*What to work on*:
The output must reproduce each line of the data word for word.

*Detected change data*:
····················
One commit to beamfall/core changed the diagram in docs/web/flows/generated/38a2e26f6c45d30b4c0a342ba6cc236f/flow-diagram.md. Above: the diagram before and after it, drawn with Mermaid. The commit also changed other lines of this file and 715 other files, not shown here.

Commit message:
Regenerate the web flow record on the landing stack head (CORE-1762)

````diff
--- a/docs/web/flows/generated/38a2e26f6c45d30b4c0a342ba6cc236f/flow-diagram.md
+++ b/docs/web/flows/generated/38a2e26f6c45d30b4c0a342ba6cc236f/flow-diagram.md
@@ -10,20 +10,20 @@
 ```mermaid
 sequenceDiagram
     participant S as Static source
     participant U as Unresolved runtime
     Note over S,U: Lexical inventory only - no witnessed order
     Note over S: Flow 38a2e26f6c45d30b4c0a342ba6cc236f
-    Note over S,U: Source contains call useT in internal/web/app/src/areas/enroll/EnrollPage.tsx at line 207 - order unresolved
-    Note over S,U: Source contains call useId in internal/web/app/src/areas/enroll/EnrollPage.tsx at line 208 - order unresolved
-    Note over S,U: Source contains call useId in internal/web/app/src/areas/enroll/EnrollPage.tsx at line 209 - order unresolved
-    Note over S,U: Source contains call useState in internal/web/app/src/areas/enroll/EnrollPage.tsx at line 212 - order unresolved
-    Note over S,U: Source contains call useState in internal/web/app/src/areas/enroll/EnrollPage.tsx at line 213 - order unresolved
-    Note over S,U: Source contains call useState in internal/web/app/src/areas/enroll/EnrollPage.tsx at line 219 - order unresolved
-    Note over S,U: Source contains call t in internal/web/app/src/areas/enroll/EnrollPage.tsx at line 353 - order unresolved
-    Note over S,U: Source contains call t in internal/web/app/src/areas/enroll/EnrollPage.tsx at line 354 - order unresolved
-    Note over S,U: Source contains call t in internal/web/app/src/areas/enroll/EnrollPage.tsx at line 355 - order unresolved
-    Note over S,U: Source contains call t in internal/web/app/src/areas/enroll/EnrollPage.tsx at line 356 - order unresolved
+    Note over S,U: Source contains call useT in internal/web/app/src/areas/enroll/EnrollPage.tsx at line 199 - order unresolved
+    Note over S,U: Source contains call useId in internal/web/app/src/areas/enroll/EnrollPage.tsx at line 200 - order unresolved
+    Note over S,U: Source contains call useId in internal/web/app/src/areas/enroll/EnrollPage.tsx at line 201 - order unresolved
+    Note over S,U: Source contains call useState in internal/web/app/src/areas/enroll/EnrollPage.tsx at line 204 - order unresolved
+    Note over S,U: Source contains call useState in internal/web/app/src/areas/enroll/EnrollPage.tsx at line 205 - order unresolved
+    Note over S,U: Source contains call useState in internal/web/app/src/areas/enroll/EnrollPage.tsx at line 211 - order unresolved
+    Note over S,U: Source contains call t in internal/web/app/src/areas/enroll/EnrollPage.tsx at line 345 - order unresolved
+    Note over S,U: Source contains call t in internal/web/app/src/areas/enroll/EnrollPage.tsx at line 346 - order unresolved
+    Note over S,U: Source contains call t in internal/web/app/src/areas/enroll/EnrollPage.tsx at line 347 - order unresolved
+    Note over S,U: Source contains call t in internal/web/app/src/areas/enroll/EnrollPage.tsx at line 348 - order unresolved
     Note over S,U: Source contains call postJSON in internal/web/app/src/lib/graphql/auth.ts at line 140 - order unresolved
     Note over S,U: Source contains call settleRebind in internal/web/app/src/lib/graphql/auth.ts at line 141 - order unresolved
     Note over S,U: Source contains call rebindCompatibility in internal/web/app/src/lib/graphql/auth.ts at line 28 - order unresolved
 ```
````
····················
*Task output*:
One commit to beamfall/core changed the diagram in docs/web/flows/generated/38a2e26f6c45d30b4c0a342ba6cc236f/flow-diagram.md. Above: the diagram before and after it, drawn with Mermaid. The commit also changed other lines of this file and 715 other files, not shown here.

Commit message:
Regenerate the web flow record on the landing stack head (CORE-1762)

````diff
--- a/docs/web/flows/generated/38a2e26f6c45d30b4c0a342ba6cc236f/flow-diagram.md
+++ b/docs/web/flows/generated/38a2e26f6c45d30b4c0a342ba6cc236f/flow-diagram.md
@@ -10,20 +10,20 @@
 ```mermaid
 sequenceDiagram
     participant S as Static source
     participant U as Unresolved runtime
     Note over S,U: Lexical inventory only - no witnessed order
     Note over S: Flow 38a2e26f6c45d30b4c0a342ba6cc236f
-    Note over S,U: Source contains call useT in internal/web/app/src/areas/enroll/EnrollPage.tsx at line 207 - order unresolved
-    Note over S,U: Source contains call useId in internal/web/app/src/areas/enroll/EnrollPage.tsx at line 208 - order unresolved
-    Note over S,U: Source contains call useId in internal/web/app/src/areas/enroll/EnrollPage.tsx at line 209 - order unresolved
-    Note over S,U: Source contains call useState in internal/web/app/src/areas/enroll/EnrollPage.tsx at line 212 - order unresolved
-    Note over S,U: Source contains call useState in internal/web/app/src/areas/enroll/EnrollPage.tsx at line 213 - order unresolved
-    Note over S,U: Source contains call useState in internal/web/app/src/areas/enroll/EnrollPage.tsx at line 219 - order unresolved
-    Note over S,U: Source contains call t in internal/web/app/src/areas/enroll/EnrollPage.tsx at line 353 - order unresolved
-    Note over S,U: Source contains call t in internal/web/app/src/areas/enroll/EnrollPage.tsx at line 354 - order unresolved
-    Note over S,U: Source contains call t in internal/web/app/src/areas/enroll/EnrollPage.tsx at line 355 - order unresolved
-    Note over S,U: Source contains call t in internal/web/app/src/areas/enroll/EnrollPage.tsx at line 356 - order unresolved
+    Note over S,U: Source contains call useT in internal/web/app/src/areas/enroll/EnrollPage.tsx at line 199 - order unresolved
+    Note over S,U: Source contains call useId in internal/web/app/src/areas/enroll/EnrollPage.tsx at line 200 - order unresolved
+    Note over S,U: Source contains call useId in internal/web/app/src/areas/enroll/EnrollPage.tsx at line 201 - order unresolved
+    Note over S,U: Source contains call useState in internal/web/app/src/areas/enroll/EnrollPage.tsx at line 204 - order unresolved
+    Note over S,U: Source contains call useState in internal/web/app/src/areas/enroll/EnrollPage.tsx at line 205 - order unresolved
+    Note over S,U: Source contains call useState in internal/web/app/src/areas/enroll/EnrollPage.tsx at line 211 - order unresolved
+    Note over S,U: Source contains call t in internal/web/app/src/areas/enroll/EnrollPage.tsx at line 345 - order unresolved
+    Note over S,U: Source contains call t in internal/web/app/src/areas/enroll/EnrollPage.tsx at line 346 - order unresolved
+    Note over S,U: Source contains call t in internal/web/app/src/areas/enroll/EnrollPage.tsx at line 347 - order unresolved
+    Note over S,U: Source contains call t in internal/web/app/src/areas/enroll/EnrollPage.tsx at line 348 - order unresolved
     Note over S,U: Source contains call postJSON in internal/web/app/src/lib/graphql/auth.ts at line 140 - order unresolved
     Note over S,U: Source contains call settleRebind in internal/web/app/src/lib/graphql/auth.ts at line 141 - order unresolved
     Note over S,U: Source contains call rebindCompatibility in internal/web/app/src/lib/graphql/auth.ts at line 28 - order unresolved
 ```
````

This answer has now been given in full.